The Canada 150 Charts
The official 150th birthday of Canada — commemorating Confederation — is this Saturday, July 1, known as Canada Day, but it’s been a year-long celebration with the government putting in a half-billion dollars towards the branded ”Canada 150” festivities and businesses commemorating the sesquicentennial their way.
Nielsen Music Canada, in collaboration with Billboard, has compiled its celebratory lists of the biggest artists, albums, and songs since the data-tracking system came into Canada in 1996 (and cut off Dec. 31, 2016).

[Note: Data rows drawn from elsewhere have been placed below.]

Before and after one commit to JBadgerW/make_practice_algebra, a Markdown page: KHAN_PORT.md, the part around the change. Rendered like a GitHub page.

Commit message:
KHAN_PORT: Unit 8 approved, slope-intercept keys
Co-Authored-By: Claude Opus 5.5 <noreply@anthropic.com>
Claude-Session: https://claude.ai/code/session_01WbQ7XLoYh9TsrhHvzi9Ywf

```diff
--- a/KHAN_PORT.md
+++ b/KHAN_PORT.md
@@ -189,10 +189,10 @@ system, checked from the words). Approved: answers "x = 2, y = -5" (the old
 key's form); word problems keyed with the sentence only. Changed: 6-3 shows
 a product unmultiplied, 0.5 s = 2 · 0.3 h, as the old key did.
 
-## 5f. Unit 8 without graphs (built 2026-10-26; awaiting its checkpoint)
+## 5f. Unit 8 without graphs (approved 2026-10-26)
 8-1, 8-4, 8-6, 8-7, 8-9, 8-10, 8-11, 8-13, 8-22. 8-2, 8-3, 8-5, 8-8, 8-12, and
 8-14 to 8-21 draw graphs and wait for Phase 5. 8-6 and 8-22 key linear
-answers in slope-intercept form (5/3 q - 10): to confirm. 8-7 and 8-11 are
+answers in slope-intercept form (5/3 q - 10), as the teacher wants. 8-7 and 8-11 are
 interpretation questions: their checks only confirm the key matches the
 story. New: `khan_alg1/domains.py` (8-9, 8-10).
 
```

“We’re excited to celebrate the success of Canadian artists at home as we honour Canada’s 150th anniversary,” said Paul Shaver, Head of Nielsen Music Canada.
Nielsen Music Canada’s recap includes all-format and radio charts (started April 1995), album sales (1996 -) and digital song sales (2005 - ). The most recent chart for streaming (July 2014 -) extends to March 2017.

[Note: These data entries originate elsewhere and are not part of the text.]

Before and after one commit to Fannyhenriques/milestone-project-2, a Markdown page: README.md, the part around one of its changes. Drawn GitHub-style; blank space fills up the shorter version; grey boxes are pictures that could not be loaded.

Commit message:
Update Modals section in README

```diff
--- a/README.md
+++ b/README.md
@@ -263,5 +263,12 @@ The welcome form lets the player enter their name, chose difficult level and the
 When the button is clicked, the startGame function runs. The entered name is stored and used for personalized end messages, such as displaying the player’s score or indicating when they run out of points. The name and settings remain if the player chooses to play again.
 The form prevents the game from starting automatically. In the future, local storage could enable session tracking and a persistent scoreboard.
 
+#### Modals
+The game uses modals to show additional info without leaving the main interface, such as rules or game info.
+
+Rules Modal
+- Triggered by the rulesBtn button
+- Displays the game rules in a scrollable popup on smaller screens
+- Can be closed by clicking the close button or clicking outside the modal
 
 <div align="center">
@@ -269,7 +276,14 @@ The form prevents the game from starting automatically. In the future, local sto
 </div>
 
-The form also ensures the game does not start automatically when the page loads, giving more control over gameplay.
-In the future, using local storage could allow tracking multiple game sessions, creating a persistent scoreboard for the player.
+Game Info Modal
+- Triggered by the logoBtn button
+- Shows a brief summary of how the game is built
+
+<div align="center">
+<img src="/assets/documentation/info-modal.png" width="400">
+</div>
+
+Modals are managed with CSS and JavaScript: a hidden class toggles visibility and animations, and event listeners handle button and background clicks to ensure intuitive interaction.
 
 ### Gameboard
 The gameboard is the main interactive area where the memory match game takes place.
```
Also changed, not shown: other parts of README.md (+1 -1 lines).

The top-selling Canadian artist (by album sales in Canada) during the 20-year “Nielsen Music Canada era,” is, not surprisingly, Celine Dion when tallying up all her physical and digital sales for the Top Overall Artist chart.
She’s followed by Shania Twain and Michael Bublé at Nos. 2 and 3, both of whom are massive outside Canada.
Next is The Tragically Hip (No. 4), one of the country’s biggest acts for decades that played its final tour in 2016.
The Top Overall Albums chart — combining physical and digital album sales — finds Twain holding two positions in the top 10, Nos. 1 and 3 for Come On Over and Up!, respectively. Dion’s Let’s Talk About Love is sandwiched between at No. 2, while the diva also holds down Nos. 9 and 10 with Falling Into You and These Are Special Times, respectively.
When we get into the digital era, the dominating names are often different, pointing to the buying habits of a younger generation.
Sitting at No. 1 on the Top Digital Songs chart (ranking the best-selling digital song downloads) is Canadian passport-carrying Robin Thicke with “Blurred Lines,” featuring T.I. and Pharrell, followed by Carly Rae Jepsen’s breakthrough hit, “Call Me Maybe,” and East Coast rapper Classified with “Inner Ninja."
The same familiar Canadians that have been dominating the U.S. charts lately also pepper the top 10 of the Top Streamed Songs chart: Bieber, The Weeknd, Drake and Shawn Mendes. Bieber’s “Sorry” is No. 1 and “What Do You Mean?” No. 2, but he also takes No. 5 with “Love Yourself.” Drake owns a pair of spots in the top 10 with “One Dance” and “Hotline Bling” at Nos. 4 and 7.
The Weeknd claims a trio of tracks in the top 10 (“Starboy” at No. 3, “The Hills” at No. 6 and “Can’t Feel My Face” at No. 8) while Mendes is at Nos. 9 and 10 with “Stitches” and “Treat You Better.”
When it comes to airplay, taking into account all format spins, the No. 1 on Top All Formats Songs belongs to Armin Van Buuren’s “This Is What It Feels Like,” featuring Canadian Trevor Guthrie on vocals. The ubiquitous “Call Me Maybe” by Carly Rae Jepsen comes in at No. 2, and Martin Solveig and Canadian band Dragonette with “Hello” at No. 3. A pair of songs by rock band Finger Eleven is next at Nos. 4 and 5, “One Thing” and “Paralyzer” — please download the PDF file below to continue reading, and all the best to our readers on this special Canada Day weekend.
You can download the Nielsen Music & Billboard Canada 150 Charts below.